When you have 4 children, it feels like you are always getting ready for something. Getting myself ready for work. Getting the kids ready for school. Making sure the youngest can find his shoes. Making sure that the kids have coats on before we go outside. Getting ready for basketball practice or cheer practice. Always getting ready. Add in some holiday preparation and it seems like life is in full-blown chaos mode. Surely I’m not the only one, right?
It really isn’t fair to place all the blame on the kiddos. I probably make 3-4 trips back between the house and the car every morning before I leave for work. I’ll start to turn around in my driveway and realize I forgot my work bag or more importantly, my coffee. What’s really bad is when I get anxious over trying to remember if I took my anxiety medication. Man, this whole getting ready thing is for the birds!
So what does it mean to get ready for Advent, for the coming of Christ? In my background, that usually meant a revival service, an evangelist preaching on the “end times” and a full altar call. While I’m not sure that’s an inherently bad thing, I’m also not sure that’s a full picture of getting prepared for Jesus. To be frank with you, this idea of preparation is one I’d rather gloss over. But I think there is some value for us to dig down into this idea of being ready for the Lord.
In Isaiah 40:3-4, the prophet writes, “A voice cries: ‘In the wilderness prepare the way of the LORD; make straight in the desert a highway for our God. 4 Every valley shall be lifted up, and every mountain and hill made low; the uneven ground shall become level, and the rough places a plain.’” Just as an aside, I wonder if these are the theme verses for the state highway department.
The voice in the wilderness is describing people getting ready to meet God. Because God is holy, all who meet him need to be holy. So this person is encouraging people to make provision for the time when all people will meet the Lord. He uses the analogy of constructing a royal road. Before a King or high official would come through, an advance party would make sure the road was free of obstacles, that any low places were filled in, and that there were no uneven grades of travel. Pre-modern heavy equipment operators and civil engineers if you like.
Now we know that God cannot be hindered physically. No tree across the road is going to stop his progress, and no pot-hole is going to make him detour. So what or who is this referring to? Matthew, one of the 12 and a writer of a Gospel account tells us that it was referring to John the Baptist (Full discloser, I prefer to call him John the Baptizer because it’s a more accurate rendering of the original and we might get confused thinking he was a Baptist in the modern usage, he was not.).
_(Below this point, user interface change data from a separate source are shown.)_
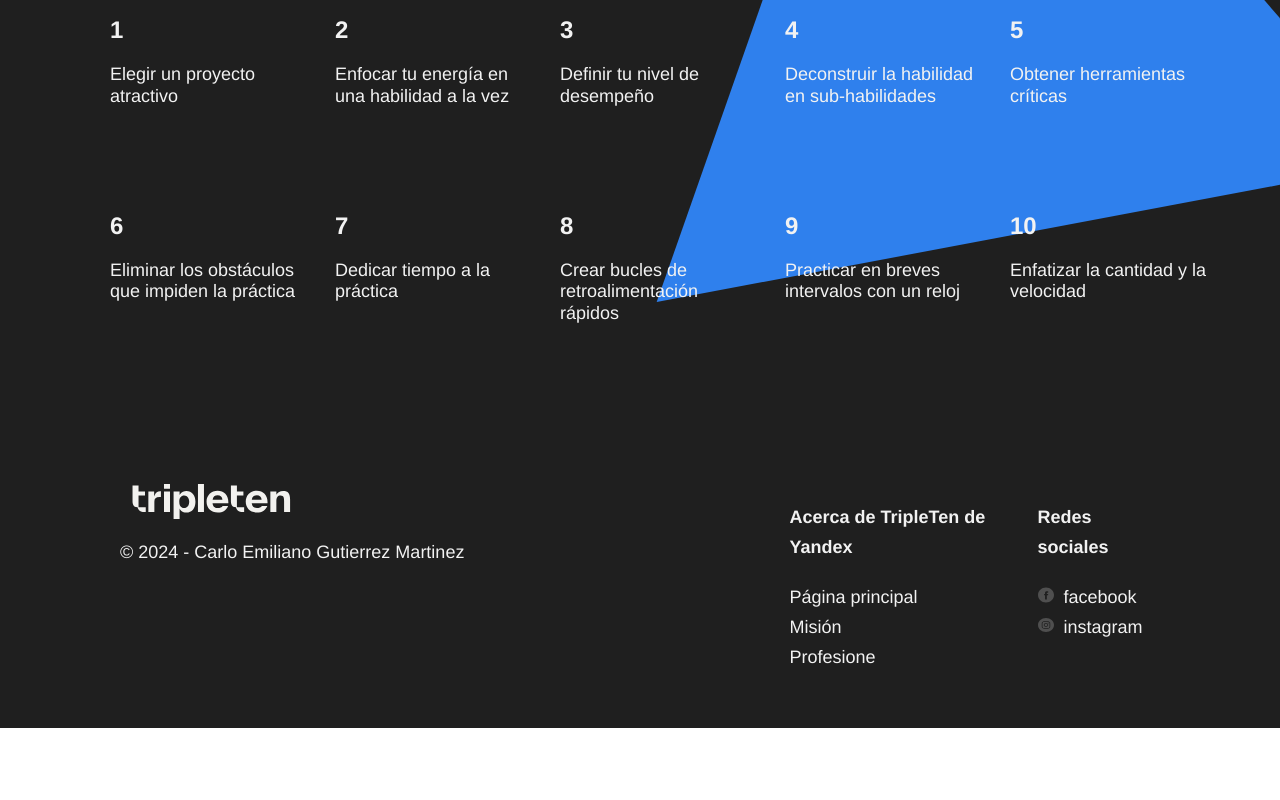
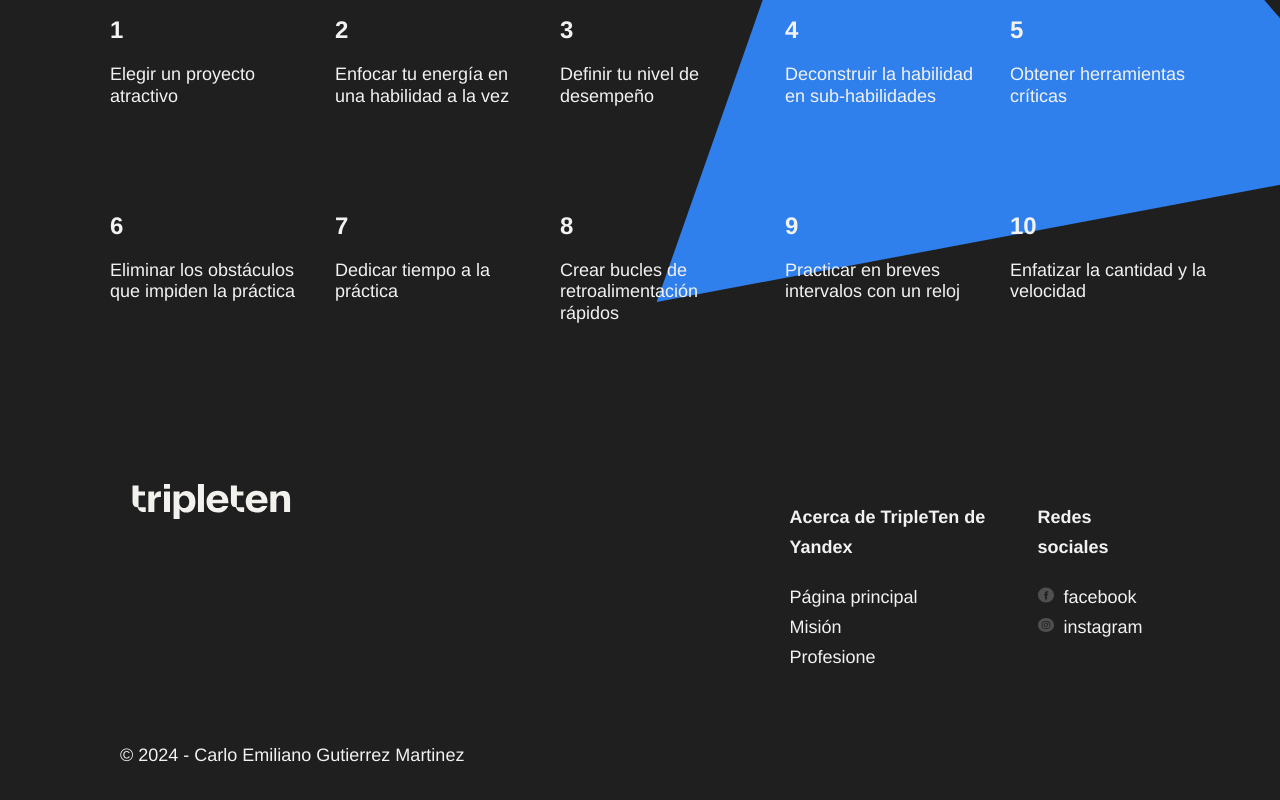
Before and after one commit to CarloGutierrezMau/Aprender-a-aprender, a plain HTML site: page index.html in a window 1280 px wide. Shown: the part 3428-4228 px from the top of the page. Before the commit the page ends 4156 px from the top, so only its background shows below. Drawn offline with Linux system fonts and the light colour scheme.

Commit message:
Cambiar el alto de el footer, hacer flexible el elemnto de contenedor copyright, y quitarle el margin auto del author y cambiarlo a 0

```diff
--- a/styles/style.css
+++ b/styles/style.css
@@ -242,10 +242,14 @@ recordarte cómo configurar los estilos de los elementos*/
   color: #f2f2f2;
   display: flex;
   justify-content: space-between;
+  min-height: 300px;
 }
 
 .footer_column_content_copyright {
   flex-basis: 711px;
+  display: flex;
+  flex-direction: column;
+  justify-content: space-between;
 }
 
 .logo_place_footer {
@@ -257,7 +261,7 @@ recordarte cómo configurar los estilos de los elementos*/
   line-height: 25px;
   font-size: 18px;
   font-weight: normal;
-  margin: 16px auto;
+  margin: 16px 0;
 }
 
 .footer_column-heading {
```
John was in the wilderness, the desert, preaching “Repent, for the kingdom of heaven is at hand.” See, he’s not preparing a road for the King to traverse as he is preparing the people for the arrival of the King. Now many of us know the story of John and his own miraculous birth, which we will get into later, but how is his ministry applicable to us today?
I mean, if Jesus has already come, if he has already died and risen, what, if any, need is there for John’s message of preparation? Especially if we have accepted Christ, made him our master and Savior, what need do we have of preparing? I can easily see some of my Christian friends thinking that because they are “saved”, they have no need for this preparation nonsense. And in some respect they are right. One doesn’t need to go through Advent, or any preparation, to follow Christ, as long as they have a sincere conviction and repentant heart.
At the same time, while I know that I am “born again” and that I am following Christ, I also know that sometimes I stumble and sin. No, thankfully because of Christ, I don’t need to go through a ritual of confession or start the salvation journey all over again, I am still the Father’s child. But it’s as if I have placed a stumbling block before myself. For my sin dampers the fellowship I have with God.
Now maybe you don’t have any un-repented-of sin in your life. It’s been ages since you last swore at the person who took your parking space and at least 6 months since you last contemplated smothering your spouse with a pillow as they snored. Progress is good. But maybe in your heart, you are harboring some bitterness. Some anger. Some unforgiveness towards someone who did you or a loved one wrong. John would tell us to rid ourselves of harmful emotions. I think he would warn us that bitterness is robbing us of true joy this Christmas.
So yes, Advent, waiting, and preparation can be very beneficial to us as followers of Christ. It’s like the time of reflection before taking the Lord’s Supper. It’s the daily examination of our spiritual journey. It’s the time of preparing our hearts to daily do our Master’s will. This is one “getting ready” that is worth it!